This chapter deals with the sin offering for unintentional or inadvertent sins that occur through carelessness. By contrast, there is no animal offering to atone for an intentional sin (The ArtScroll Tanach Series Vayikra Commentary, p. 72). Elsewhere, the Torah spells out the fate for those who sin presumptuously or intentionally. They were to be cut off from Israel, which is tantamount to a death sentence (Num 15:30). YHVH pronounced such a harsh sentence on the willful sinner because he had defiantly despised the word of YHVH—the Torah (Num 15:31). After this exhortation in Numbers, the Torah then gives an example of one who had sinned willfully. The penalty for this was death (Num 15:32–36). The Testimony of Yeshua discusses this type of sinful behavior as well in what has become known as the unpardonable sin (Heb 10:26 cp. 6:4–6).


No Forgiveness for Willful Sin—OUCH!

Numbers 15:27–31, Two types of sin are delineated in this passage. They are the sin of ignorance and the sin of presumption (i.e., willful sinning, or literally, “sinning with a high hand”). For the first sin there is an offering or atonement. For the second sin, the penalty is death as illustrated by the example of the Sabbath-breaker in verses 32–36. It is interesting to note that breaking the Sabbath is the example the Torah uses to illustrate willful or presumptuous sin. Why is this? Likely, YHVH in his prescience realized that Sabbath observance would be a great bone of contention and point of struggle for his people. Indeed, even to this day, the idea of resting on the seventh day Sabbath still raises the antagonism of many in the church.

Who me???

Who me???

Numbers 15:30–36, The person who does anything presumptuously. Here we see an example of presumptuous sin with regard to the Sabbath. Presumptuous sinners despise the Torah-commands in YHVH’s Word thinking themselves to be above the laws of Elohim thus refusing to be ruled by it. The act of gathering the sticks on the Sabbath was an affront both to the law and the Lawgiver (Henry, p. 133).

Here are some word definitions:

  • Presume means “to assume, to undertake without leave or clear justification, dare.”
  • Presumptuous meansaudacity; overstepping due bounds, taking liberties.”

The Hebrew word for presume is ruwm (Strong’s H7311) meaning “to rise up, be high, be lofty, be exalted, to exalt oneself, magnify oneself, to be rotten, and to be wormy.”
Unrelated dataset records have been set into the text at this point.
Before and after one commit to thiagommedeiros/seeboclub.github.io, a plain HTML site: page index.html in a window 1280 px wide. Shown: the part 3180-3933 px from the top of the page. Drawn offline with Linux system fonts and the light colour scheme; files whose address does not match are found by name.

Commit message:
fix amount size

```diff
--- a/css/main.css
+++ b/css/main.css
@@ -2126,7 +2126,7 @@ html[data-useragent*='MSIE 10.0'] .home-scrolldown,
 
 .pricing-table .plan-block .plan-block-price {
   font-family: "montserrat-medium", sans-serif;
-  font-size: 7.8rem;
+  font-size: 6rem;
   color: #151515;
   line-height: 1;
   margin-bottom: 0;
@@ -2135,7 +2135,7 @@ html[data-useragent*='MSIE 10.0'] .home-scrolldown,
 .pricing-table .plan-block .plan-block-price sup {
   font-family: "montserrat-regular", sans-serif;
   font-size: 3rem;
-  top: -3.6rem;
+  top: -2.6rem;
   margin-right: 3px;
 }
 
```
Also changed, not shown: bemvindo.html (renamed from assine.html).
Reflect on your own life. Are there areas of disobedience of which you need to repent? Many times we sin out of human weakness, not willful disobedience. Can such sin, if not eliminated, lead to presumptuous sin? Can we become so callous to sin that we become brazen and willful? Paul talks about those whose consciences have become seared (1 Tim 4:2). What does this mean? In the Testimony of Yeshua, willful or presumptuous sin is often known in common parlance as the unpardonable sin. Note what the writer of Hebrews has to say about this (see Heb 6:6–7 and 10:26–31).